# WHAT YOU WILL DO:
Copy each line below that includes "header".

━━━━━━━━━━━━━━━━━━━━━━━━━━━━━━

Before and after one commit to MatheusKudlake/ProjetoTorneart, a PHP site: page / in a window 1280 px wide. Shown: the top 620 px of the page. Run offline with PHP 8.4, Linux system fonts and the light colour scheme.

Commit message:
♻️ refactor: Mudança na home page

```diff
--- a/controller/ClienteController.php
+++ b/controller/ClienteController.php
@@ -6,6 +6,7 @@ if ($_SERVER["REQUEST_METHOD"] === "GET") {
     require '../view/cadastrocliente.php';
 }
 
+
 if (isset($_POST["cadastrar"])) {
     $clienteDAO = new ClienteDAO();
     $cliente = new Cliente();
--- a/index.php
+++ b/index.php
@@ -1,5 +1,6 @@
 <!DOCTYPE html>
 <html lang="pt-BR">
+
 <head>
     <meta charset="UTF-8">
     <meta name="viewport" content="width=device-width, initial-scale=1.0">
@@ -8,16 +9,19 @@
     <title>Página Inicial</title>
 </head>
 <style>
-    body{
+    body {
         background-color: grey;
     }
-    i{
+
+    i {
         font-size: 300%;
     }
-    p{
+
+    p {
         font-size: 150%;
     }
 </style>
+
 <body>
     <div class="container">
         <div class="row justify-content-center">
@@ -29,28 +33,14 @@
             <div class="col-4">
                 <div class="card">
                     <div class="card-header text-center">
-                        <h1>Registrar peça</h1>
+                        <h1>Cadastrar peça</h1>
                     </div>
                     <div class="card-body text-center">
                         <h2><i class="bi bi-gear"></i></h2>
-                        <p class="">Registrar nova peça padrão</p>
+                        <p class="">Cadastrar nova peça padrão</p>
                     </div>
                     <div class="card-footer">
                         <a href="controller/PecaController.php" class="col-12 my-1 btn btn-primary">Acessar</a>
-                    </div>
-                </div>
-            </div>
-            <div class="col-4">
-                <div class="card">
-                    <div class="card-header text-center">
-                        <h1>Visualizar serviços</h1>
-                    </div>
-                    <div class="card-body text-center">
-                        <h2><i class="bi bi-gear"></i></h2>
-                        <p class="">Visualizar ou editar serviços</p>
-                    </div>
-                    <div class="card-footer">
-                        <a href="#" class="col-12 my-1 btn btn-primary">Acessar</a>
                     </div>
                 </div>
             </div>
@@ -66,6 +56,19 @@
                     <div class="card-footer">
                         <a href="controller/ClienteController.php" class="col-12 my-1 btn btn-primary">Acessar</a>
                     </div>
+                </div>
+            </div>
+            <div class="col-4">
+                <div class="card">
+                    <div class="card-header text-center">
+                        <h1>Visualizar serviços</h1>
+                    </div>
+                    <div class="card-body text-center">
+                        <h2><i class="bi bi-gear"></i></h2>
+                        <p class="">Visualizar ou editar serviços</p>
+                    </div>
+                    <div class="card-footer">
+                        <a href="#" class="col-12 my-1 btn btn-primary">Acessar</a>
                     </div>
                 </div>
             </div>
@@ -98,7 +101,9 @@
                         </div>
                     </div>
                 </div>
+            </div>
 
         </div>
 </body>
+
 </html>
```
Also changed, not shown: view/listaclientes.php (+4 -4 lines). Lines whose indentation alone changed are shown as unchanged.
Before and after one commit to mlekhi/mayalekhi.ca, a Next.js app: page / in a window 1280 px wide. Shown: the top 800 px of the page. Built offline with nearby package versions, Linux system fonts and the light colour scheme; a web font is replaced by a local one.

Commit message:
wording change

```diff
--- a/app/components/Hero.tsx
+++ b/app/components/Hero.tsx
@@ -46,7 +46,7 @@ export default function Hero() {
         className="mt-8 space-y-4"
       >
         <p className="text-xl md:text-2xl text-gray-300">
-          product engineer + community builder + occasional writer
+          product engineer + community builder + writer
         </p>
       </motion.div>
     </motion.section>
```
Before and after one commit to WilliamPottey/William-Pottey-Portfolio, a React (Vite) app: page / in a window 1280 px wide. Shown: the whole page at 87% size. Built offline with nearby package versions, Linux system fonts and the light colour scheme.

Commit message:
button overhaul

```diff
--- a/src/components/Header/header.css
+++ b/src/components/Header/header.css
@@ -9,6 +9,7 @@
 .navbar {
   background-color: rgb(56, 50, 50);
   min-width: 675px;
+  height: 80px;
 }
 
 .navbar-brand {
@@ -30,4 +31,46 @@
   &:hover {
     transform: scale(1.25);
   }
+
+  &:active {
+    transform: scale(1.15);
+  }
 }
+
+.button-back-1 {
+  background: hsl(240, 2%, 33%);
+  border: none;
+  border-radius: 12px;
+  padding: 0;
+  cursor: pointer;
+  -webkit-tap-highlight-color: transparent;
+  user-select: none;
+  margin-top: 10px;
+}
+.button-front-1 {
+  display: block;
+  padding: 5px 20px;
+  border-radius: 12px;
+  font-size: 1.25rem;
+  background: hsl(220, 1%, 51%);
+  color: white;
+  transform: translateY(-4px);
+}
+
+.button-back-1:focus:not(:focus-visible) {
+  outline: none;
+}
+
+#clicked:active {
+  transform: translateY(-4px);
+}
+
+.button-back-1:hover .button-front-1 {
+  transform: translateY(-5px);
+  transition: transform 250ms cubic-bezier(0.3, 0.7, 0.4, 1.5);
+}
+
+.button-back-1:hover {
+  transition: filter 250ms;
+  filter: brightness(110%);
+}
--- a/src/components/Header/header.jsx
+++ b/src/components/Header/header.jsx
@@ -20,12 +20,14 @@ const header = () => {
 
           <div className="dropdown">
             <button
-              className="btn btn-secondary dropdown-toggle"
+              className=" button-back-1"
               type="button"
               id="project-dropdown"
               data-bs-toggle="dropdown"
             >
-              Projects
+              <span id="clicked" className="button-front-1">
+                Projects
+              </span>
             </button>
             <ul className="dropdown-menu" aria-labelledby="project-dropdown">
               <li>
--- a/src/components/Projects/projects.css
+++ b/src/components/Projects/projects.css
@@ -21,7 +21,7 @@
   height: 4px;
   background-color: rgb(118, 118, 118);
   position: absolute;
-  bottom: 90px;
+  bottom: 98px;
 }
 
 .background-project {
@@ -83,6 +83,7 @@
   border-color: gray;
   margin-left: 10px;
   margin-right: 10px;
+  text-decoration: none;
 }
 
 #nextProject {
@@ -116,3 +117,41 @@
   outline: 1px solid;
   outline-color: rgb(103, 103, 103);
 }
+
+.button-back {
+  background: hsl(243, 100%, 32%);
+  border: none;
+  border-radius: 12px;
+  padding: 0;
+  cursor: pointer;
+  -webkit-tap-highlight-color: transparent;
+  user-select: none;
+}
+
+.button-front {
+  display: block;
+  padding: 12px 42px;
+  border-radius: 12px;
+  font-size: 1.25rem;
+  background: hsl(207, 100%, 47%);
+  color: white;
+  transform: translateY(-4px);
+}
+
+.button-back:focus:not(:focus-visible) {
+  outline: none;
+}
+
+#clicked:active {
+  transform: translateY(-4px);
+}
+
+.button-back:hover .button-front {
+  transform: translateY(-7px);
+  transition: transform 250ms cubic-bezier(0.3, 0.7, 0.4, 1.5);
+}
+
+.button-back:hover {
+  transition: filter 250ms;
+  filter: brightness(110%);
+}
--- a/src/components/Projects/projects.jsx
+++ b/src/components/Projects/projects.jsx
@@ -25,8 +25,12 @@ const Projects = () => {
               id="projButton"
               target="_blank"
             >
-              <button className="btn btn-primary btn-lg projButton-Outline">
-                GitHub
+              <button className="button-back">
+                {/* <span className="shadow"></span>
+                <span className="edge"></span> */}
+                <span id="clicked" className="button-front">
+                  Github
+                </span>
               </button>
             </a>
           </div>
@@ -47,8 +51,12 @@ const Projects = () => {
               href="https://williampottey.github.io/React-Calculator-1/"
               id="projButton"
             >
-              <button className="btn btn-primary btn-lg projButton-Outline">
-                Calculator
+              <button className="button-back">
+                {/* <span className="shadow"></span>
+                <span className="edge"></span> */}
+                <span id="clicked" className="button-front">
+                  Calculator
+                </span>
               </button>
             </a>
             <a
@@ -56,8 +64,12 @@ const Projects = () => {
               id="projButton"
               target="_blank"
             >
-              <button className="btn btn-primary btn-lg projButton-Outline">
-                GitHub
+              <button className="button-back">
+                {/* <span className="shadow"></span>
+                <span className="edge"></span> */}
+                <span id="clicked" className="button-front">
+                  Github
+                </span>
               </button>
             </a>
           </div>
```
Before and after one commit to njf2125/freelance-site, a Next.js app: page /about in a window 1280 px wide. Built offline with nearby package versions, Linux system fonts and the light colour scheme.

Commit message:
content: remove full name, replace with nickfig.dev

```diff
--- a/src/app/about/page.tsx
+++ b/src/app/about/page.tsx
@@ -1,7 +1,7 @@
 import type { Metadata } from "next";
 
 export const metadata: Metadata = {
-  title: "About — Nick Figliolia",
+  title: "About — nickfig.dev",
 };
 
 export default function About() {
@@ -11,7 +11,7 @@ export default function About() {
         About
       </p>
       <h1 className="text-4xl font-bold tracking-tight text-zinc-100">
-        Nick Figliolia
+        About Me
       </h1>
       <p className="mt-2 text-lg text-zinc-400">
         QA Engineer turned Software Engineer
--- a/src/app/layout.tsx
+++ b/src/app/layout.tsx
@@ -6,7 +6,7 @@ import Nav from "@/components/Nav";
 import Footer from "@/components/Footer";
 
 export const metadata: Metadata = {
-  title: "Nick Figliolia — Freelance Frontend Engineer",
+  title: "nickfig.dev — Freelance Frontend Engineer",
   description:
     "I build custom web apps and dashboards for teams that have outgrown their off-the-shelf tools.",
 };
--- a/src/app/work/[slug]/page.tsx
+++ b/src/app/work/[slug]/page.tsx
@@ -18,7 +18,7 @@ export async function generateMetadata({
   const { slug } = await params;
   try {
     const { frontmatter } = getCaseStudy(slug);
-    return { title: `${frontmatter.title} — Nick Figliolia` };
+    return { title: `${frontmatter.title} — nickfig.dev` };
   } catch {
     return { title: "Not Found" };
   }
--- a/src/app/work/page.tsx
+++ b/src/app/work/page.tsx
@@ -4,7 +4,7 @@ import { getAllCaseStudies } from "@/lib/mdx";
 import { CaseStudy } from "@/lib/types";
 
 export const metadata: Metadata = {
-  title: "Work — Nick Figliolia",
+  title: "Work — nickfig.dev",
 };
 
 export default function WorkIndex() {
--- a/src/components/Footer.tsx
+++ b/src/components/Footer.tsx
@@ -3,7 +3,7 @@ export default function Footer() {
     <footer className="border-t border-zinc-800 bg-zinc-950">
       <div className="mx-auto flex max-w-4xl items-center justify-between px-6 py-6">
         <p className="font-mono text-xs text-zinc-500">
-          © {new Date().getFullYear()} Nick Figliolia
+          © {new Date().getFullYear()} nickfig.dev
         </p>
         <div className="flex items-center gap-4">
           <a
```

━━━━━━━━━━━━━━━━━━━━━━━━━━━━━━

# ANSWER TO THIS EXERCISE:
                     <div class="card-header text-center">
-                    <div class="card-header text-center">
+                    <div class="card-header text-center">
--- a/src/components/Header/header.css
+++ b/src/components/Header/header.css
--- a/src/components/Header/header.jsx
+++ b/src/components/Header/header.jsx
@@ -20,12 +20,14 @@ const header = () => {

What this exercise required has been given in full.